Halloween is rapidly approaching and that means there’s a whole lot of pumpkins meeting their demise at the hands of ambitious carvers. NASA isn’t in the pumpkin carving business, but that doesn’t mean the space agency isn’t celebrating the scariest day of the year. In a timely post on its Facebook page, NASA shared a particularly spooky image of the Sun, and it sure looks familiar.
The image was captured by NASA’s Solar Dynamics Observatory which is currently orbiting Earth. The spacecraft is capable of snapping some truly incredible photos of our nearest star, but this particular image has special significance just days away from Halloween.
Using its suite of powerful sensors, the observatory can see the Sun in ways that our eyes cannot. This image uses ultraviolet light to reveal active regions on the star’s surface, and in this case it looks a whole lot like a big, grinning face.
The active regions in this image appear brighter because those are areas that emit more light and energy. They are markers of an intense and complex set of magnetic fields hovering in the sun’s atmosphere, the corona. This image blends together two sets of extreme ultraviolet wavelengths at 171 and 193 Ångströms, typically colorized in gold and yellow, to create a particularly Halloween-like appearance.
The photo was originally shared back in 2014, but it’s one of NASA’s favorites and it’s popped up a number of times in the years since. Meanwhile, the Solar Dynamics Observatory is still hard at work, beaming new images of the Sun back down to Earth where scientists study and monitor the star.

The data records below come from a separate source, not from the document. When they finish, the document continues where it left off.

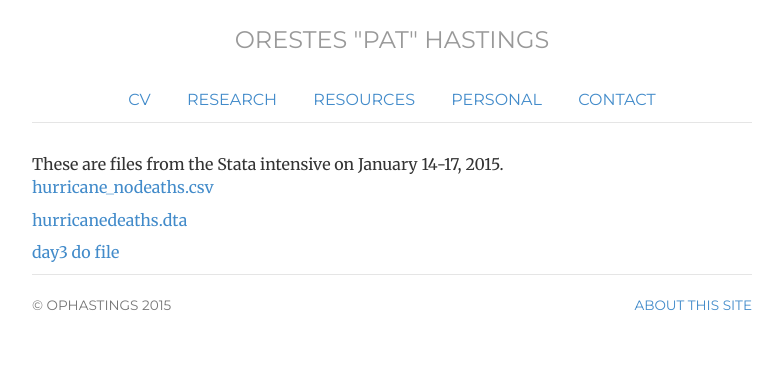
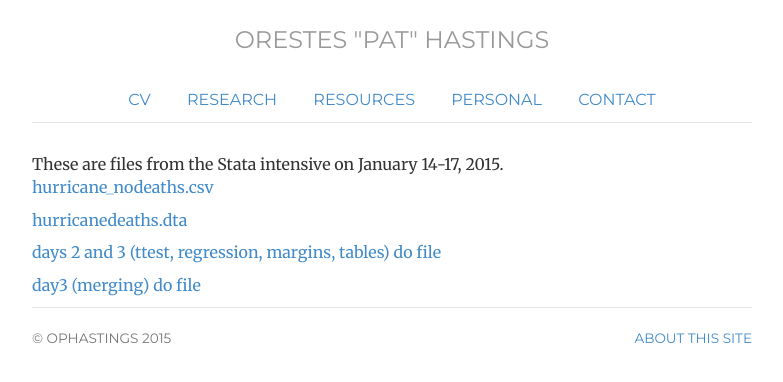
Before and after one commit to ophastings/ophastings.github.io, a Jekyll site: the page built from stataintensive/index.html, in a window 1280 px wide. Shown: the top 382 px of the page, without its empty margins (248-1031 px from the left). Built offline with Jekyll 4.4.1, drawn with Linux system fonts in a browser that asks for light colours; comment, search, counter and statistics services are not loaded.

Commit message:
Update index.html

```diff
--- a/stataintensive/index.html
+++ b/stataintensive/index.html
@@ -13,4 +13,5 @@ These are files from the Stata intensive on January 14-17, 2015.
 
 <p><a href="./hurricane_nodeaths.csv">hurricane_nodeaths.csv</a> </p>
 <p><a href="./hurricanedeaths.dta">hurricanedeaths.dta</a> </p>
-<p><a href="./day3.txt">day3 do file</a> </p>
+<p><a href="./days23.txt">days 2 and 3 (ttest, regression, margins, tables) do file</a> </p>
+<p><a href="./day3.txt">day3 (merging) do file</a> </p>
```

The spacecraft launched back in February of 2010 with a mission timeline of up to ten years. We’re fast approaching the decade mark, but the observatory shows no signs of slowing down. It has captured over 350 million images during its time in space and will continue to do so for the foreseeable future.